txchnologist reported a Rice University study concludes that states are successfully reducing a harmful air pollutant called fine particulate matter less than 2.5 micrometers (PM2.5) in diameter, which can stay suspended in the atmosphere for weeks and has been linked to chronic and fatal diseases.
In fact, the study found that state efforts have been so successful that most urban areas had already lowered PM2.5 to more stringent levels instituted in 2012 by the U.S. Environmental Protection Agency. The improvements are good enough to translate into Americans living slightly longer lives.
“The trend across the country is that air quality is improving,” says Daniel Cohan, an atmospheric researcher and associate professor of environmental engineering. “Power plants are getting better at controlling emissions.
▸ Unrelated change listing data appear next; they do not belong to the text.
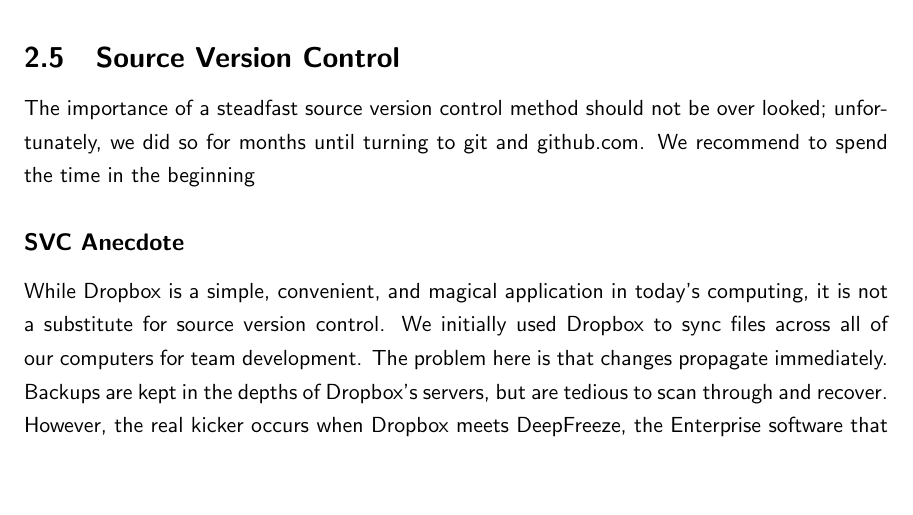
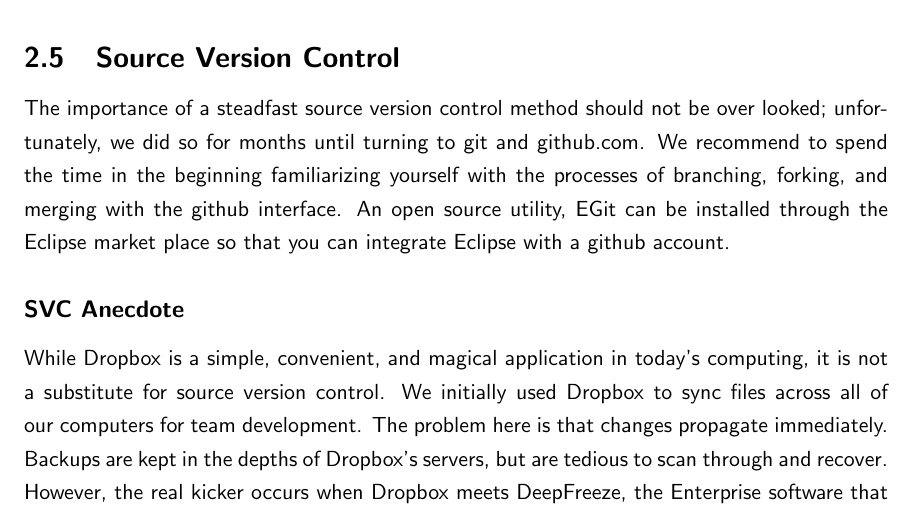
Before and after one commit to bign8/Robot, a LaTeX paper (docs/roboDocumentation.tex): part of page 7 of 9, cut so that both start at the same text, the shorter picture padded with empty space. Compiled offline with pdfLaTeX.

Commit message:
Updating some good stuff!
Signed-off-by: Jennings Anderson <jennings.anderson@gmail.com>

```diff
--- a/docs/roboDocumentation.tex
+++ b/docs/roboDocumentation.tex
@@ -136,7 +136,7 @@
 This tool configuration differs from the suggested configuration with static references for convenience.  Note that the Working Directory references the bin directory, where Eclipse puts the compiled class files.  The name of the class with the function, $main$ in it is $Controller$.
 
 \subsection{Source Version Control}
-The importance of a steadfast source version control method should not be over looked; unfortunately, we did so for months until turning to git and github.com.  We recommend to spend the time in the beginning
+The importance of a steadfast source version control method should not be over looked; unfortunately, we did so for months until turning to git and github.com.  We recommend to spend the time in the beginning familiarizing yourself with the processes of branching, forking, and merging with the github interface.  An open source utility, EGit can be installed through the Eclipse market place so that you can integrate Eclipse with a github account.
 
 \subsubsection*{SVC Anecdote}
 While Dropbox is a simple, convenient, and magical application in today's computing, it is not a substitute for source version control.  We initially used Dropbox to sync files across all of our computers for team development.  The problem here is that changes propagate immediately.  Backups are kept in the depths of Dropbox's servers, but are tedious to scan through and recover.  However, the real kicker occurs when Dropbox meets DeepFreeze, the Enterprise software that Carroll uses to fight malicious intentions.  If Dropbox is installed on a user's profile, it will by default sync all files to a folder on the local hard drive.  When the computer restarts, changes to the $C$ drive are erased and Dropbox is fooled into believing the user deleted all files in their Dropbox directory.  This change is then propagated to the rest of the team, so come Monday morning, all code is erased across every team member's computer.  \textit{Thanks, Forrest}.
```
Also changed, not shown: docs/roboDocumentation.pdf, 1 other file.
There are more industrial controls to pollution. Cars are getting cleaner.”
Particulate matter comes from burning fossil fuels and industrial, agricultural and natural processes. It is a combination of liquids and solids that are so small they can remain suspended in air for weeks.
When inhaled, fine particulate matter can travel to the deepest recesses of the lungs and cause multiple health problems. Exposure has been linked to cardiovascular and respiratory diseases including lung cancer, according to the World Health Organization. The agency estimates that particulate matter caused 3.1 million deaths around the world in 2010, and accounts for a global annual average of three percent of cardiopulmonary diseases and five percent of lung cancer deaths.